§ Source data
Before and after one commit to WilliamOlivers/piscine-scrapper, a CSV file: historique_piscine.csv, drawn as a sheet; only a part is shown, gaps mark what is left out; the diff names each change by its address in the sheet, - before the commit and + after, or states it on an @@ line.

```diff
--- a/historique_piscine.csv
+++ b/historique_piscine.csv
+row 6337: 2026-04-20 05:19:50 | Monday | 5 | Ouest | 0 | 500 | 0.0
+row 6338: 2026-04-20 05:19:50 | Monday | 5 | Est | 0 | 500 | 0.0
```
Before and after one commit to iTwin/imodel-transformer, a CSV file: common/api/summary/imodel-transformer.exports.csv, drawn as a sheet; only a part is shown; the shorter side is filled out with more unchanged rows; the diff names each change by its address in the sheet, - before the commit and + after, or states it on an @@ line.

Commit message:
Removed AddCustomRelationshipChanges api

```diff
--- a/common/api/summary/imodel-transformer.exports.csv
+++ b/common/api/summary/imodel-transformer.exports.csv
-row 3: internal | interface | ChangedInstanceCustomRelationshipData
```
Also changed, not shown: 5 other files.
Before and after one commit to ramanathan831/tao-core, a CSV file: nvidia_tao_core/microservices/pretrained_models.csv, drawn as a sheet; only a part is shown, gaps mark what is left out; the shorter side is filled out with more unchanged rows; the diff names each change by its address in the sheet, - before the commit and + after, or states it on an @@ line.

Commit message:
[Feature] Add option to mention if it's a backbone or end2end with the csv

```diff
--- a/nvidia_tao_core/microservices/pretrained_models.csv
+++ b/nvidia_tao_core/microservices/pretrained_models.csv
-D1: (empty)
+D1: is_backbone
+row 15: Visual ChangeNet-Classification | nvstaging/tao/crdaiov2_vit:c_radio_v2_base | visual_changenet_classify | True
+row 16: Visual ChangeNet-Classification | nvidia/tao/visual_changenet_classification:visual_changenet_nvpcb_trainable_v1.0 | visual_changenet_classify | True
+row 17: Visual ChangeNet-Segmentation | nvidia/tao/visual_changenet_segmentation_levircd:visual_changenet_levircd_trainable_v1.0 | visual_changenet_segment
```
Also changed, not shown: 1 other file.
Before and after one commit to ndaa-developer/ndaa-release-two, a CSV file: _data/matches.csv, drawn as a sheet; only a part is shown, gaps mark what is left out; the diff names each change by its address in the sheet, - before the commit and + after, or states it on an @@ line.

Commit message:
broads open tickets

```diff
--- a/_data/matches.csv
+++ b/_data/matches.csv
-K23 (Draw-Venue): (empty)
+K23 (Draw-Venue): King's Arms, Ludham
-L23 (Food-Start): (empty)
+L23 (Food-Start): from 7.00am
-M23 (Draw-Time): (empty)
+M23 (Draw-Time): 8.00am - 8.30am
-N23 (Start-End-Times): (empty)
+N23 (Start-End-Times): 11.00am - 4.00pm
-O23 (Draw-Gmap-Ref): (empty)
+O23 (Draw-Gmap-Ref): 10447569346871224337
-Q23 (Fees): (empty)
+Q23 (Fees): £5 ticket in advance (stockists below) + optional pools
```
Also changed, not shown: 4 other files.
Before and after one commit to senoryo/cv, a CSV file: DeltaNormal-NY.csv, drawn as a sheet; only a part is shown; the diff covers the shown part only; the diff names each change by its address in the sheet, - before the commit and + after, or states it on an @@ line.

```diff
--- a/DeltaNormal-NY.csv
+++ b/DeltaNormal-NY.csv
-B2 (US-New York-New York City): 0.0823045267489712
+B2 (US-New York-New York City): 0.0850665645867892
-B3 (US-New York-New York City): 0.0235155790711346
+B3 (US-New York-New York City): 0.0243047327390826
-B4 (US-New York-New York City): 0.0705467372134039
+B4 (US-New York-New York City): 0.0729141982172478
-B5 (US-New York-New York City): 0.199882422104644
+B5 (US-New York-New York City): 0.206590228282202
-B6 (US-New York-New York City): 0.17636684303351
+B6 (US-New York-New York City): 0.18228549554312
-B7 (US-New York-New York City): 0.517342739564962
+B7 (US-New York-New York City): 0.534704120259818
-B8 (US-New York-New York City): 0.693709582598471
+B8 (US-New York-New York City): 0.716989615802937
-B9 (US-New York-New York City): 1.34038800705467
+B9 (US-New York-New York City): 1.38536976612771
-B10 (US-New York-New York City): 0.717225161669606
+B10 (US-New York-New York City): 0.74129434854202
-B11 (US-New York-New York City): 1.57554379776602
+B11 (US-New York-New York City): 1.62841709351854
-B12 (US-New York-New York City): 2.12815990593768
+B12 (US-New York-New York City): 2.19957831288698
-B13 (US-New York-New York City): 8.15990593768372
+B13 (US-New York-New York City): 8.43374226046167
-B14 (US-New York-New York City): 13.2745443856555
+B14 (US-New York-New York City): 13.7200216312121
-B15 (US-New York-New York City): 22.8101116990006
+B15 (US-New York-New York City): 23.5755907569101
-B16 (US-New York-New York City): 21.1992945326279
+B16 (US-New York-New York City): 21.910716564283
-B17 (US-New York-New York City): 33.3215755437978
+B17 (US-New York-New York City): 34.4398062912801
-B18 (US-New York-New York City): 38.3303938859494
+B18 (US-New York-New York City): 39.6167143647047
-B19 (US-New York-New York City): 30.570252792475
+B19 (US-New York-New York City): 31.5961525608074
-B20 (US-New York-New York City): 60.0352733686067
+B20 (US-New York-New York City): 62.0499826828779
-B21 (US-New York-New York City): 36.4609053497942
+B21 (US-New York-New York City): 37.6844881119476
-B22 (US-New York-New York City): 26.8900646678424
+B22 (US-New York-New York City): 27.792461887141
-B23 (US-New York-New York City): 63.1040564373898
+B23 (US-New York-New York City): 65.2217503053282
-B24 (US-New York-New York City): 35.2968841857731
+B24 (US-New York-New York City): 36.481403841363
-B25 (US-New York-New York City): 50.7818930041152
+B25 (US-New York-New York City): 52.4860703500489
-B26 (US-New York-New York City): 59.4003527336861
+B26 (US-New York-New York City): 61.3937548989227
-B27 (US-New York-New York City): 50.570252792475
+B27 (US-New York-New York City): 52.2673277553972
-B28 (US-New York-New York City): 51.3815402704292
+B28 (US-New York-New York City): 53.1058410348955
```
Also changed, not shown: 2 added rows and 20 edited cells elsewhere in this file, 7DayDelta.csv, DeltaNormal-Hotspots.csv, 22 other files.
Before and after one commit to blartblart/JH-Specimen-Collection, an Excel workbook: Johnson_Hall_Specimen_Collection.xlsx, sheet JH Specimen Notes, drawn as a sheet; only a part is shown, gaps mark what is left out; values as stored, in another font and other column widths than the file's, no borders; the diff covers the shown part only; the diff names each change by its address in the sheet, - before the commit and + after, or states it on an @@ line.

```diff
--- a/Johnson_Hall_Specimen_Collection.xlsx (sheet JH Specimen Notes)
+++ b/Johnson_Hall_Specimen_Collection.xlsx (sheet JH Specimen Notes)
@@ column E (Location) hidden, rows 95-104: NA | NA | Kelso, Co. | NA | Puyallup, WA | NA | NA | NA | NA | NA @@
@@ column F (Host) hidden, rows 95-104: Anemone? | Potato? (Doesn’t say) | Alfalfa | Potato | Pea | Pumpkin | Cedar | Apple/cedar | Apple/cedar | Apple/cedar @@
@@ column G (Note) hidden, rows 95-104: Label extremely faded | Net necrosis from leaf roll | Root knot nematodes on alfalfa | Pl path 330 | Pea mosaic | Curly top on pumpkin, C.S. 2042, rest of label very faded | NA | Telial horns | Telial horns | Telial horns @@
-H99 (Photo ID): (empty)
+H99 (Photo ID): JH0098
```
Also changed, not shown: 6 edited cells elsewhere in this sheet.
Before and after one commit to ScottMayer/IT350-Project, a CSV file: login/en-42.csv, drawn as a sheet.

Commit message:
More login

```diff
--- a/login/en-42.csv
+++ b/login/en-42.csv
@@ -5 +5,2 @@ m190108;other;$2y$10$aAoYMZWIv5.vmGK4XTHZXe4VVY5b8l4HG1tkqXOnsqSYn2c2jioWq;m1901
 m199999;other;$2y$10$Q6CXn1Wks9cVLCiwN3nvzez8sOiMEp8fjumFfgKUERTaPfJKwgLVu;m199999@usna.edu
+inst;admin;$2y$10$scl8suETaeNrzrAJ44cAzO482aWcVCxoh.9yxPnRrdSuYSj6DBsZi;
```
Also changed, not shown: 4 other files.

§ Description of the task
Which lines above hold the word "Start"? Copy each of them.

§ Result below
-L23 (Food-Start): (empty)
+L23 (Food-Start): from 7.00am
-N23 (Start-End-Times): (empty)
+N23 (Start-End-Times): 11.00am - 4.00pm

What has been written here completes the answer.